In the first chapter, she describes the Milwaukee discovered by German immigrants in the 1830s:
"In Mettenheim [birthplace of Phillip Best], the land's potential might have remained cocooned in a web of restraints, dominated by lords and princes and worked by peasants burdened by illiteracy, heavy taxes, and impossible rents. Not so in the United States."
*blink* Sounds like they were escaping the United States of today, if you substitute "environmentalist wackos and nanny-staters" for "lords and princes" and "endless government regulation" for "illiteracy"...
And she quotes a letter to family back home, written by one Nicholas Frest in 1841:
"One cannot describe how good it is in America. In America one knows nothing about taxes. Here one does not need to worry about beggars as we do in Germany. Here a man works for himself. Here the one is equal to the other."

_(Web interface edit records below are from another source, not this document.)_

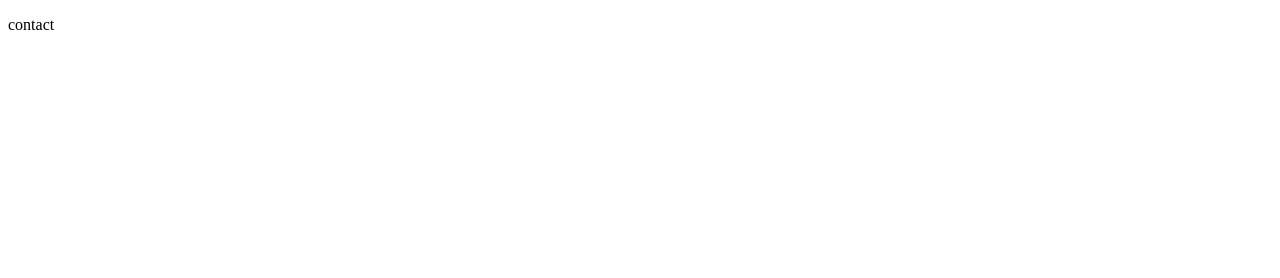
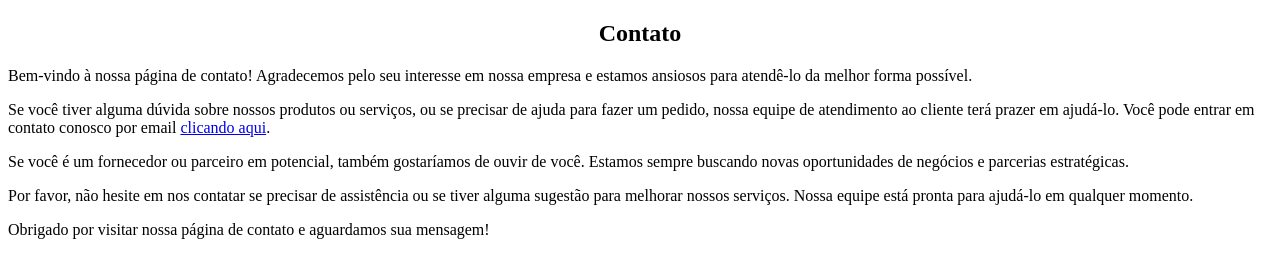
Before and after one commit to GN0Ber/front-end-checkpoint01-sem01, a plain HTML site: page SRC/pages/contato.html in a window 1280 px wide. Drawn offline with Linux system fonts and the light colour scheme.

Commit message:
Criada a pagina de contato

```diff
--- a/SRC/pages/contato.html
+++ b/SRC/pages/contato.html
@@ -4,9 +4,14 @@
     <meta charset="UTF-8">
     <meta http-equiv="X-UA-Compatible" content="IE=edge">
     <meta name="viewport" content="width=device-width, initial-scale=1.0">
-    <title>contact</title>
+    <title>Contato</title>
+    <center><h2>Contato</h2></center>
 </head>
 <body>
-    <p>contact</p>
+    <p>Bem-vindo à nossa página de contato! Agradecemos pelo seu interesse em nossa empresa e estamos ansiosos para atendê-lo da melhor forma possível.</p>
+    <p>Se você tiver alguma dúvida sobre nossos produtos ou serviços, ou se precisar de ajuda para fazer um pedido, nossa equipe de atendimento ao cliente terá prazer em ajudá-lo. Você pode entrar em contato conosco por email <a href="mailto:gnbernnardo@gmail.com">clicando aqui</a>.</p>
+    <p>Se você é um fornecedor ou parceiro em potencial, também gostaríamos de ouvir de você. Estamos sempre buscando novas oportunidades de negócios e parcerias estratégicas.</p>
+    <p>Por favor, não hesite em nos contatar se precisar de assistência ou se tiver alguma sugestão para melhorar nossos serviços. Nossa equipe está pronta para ajudá-lo em qualquer momento.</p>
+    <p>Obrigado por visitar nossa página de contato e aguardamos sua mensagem!</p>
 </body>
 </html>
```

Unbelievable that he was writing about Chicago! They'll charge you 10% sales tax on a brew, on top of the alcohol, property, and income taxes the pub has already paid and included in the price, and I won't even start on the modern equivalent of "beggars."
Then there were the 1855 anti-German Beer Riots, laws passed throughout the 19th century specifically to keep Germans from drinking beer (while English-Americans were free to swill spirits), and the beatings, rapes, and lynchings of Germans during the early 20th century, and not just during WWI. See how my people have been treated! Make that reparations check out to "Heather." [This paragraph may be satire. Or not, I haven't decided yet.]